In my previous post, I showed NFS random read latency at different points in the operating system stack. I made a few references to hits from DRAM, which were visible as a dark solid line at the bottom of the latency heat maps. This is worth exploring in a little more detail, as this is both interesting and another demonstration of Analytics.
Here is delivered NFS latency and disk latency, for disk + DRAM alone:
First clue is that the dark line at the bottom is in the NFS latency map only. This suggests the operation has returned to the client before it has reached the disk layer.
Zooming in the vertical time scale:
We can now see that these operations are mostly in the 0 us to 21 us range – which is very, very fast. DRAM fast.

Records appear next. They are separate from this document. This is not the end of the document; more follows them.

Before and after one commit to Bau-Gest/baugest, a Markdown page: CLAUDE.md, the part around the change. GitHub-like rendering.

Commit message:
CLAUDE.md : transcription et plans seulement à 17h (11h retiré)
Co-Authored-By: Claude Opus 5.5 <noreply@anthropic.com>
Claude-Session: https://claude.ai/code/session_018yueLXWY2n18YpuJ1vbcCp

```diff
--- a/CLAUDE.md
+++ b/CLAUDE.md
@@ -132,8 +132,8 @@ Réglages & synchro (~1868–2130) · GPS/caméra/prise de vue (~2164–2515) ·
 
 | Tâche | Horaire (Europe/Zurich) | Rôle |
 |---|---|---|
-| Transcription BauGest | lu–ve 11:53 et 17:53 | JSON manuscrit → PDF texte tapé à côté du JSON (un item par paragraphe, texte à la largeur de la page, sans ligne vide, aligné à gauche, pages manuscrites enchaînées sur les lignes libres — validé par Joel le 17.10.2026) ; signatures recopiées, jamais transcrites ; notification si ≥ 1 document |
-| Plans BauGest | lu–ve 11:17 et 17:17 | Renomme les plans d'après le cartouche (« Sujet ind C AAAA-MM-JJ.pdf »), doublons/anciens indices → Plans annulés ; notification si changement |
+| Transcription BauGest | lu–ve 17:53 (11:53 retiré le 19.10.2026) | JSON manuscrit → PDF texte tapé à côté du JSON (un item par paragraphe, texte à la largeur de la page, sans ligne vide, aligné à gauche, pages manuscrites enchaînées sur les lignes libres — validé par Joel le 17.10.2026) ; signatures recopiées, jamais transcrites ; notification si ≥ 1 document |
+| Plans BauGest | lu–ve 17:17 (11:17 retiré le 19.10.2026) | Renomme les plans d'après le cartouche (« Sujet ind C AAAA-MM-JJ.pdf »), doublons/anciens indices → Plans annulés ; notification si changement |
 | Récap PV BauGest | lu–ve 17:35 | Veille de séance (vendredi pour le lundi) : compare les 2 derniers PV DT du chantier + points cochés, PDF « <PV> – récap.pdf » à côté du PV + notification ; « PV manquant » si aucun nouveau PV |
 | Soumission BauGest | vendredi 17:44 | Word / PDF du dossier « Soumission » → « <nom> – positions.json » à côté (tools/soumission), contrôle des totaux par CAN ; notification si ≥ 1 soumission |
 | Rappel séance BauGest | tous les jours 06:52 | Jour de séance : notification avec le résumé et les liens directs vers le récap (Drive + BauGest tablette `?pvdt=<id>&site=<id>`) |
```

As an aside, there are other NFS operations apart from read can return from DRAM, including open, close, and stat. We know these are all reads from viewing the NFS operation type:
The average is 2633 NFS reads/sec, which includes hits from DRAM and reads from disk.
Now we'll use the "ZFS ARC" accesses statistic to see our DRAM cache hit rate (the ARC is our DRAM based filesystem cache):
The averages for this visible range shows 467 data hits/sec, which is consistent with the number of fast NFS operations/sec that the latency map suggested were DRAM based.
This is amazing. We can examine the latency throughout the software stack, and clearly see the difference between DRAM and disk hits. You can probably see why we picked heat maps to show latency instead of line graphs showing average latency. Traditional performance tools provide average latency for these layers, but so much information has been lost when using averages. Since using these heat maps for latency, we've noticed many issues that may otherwise go unnoticed.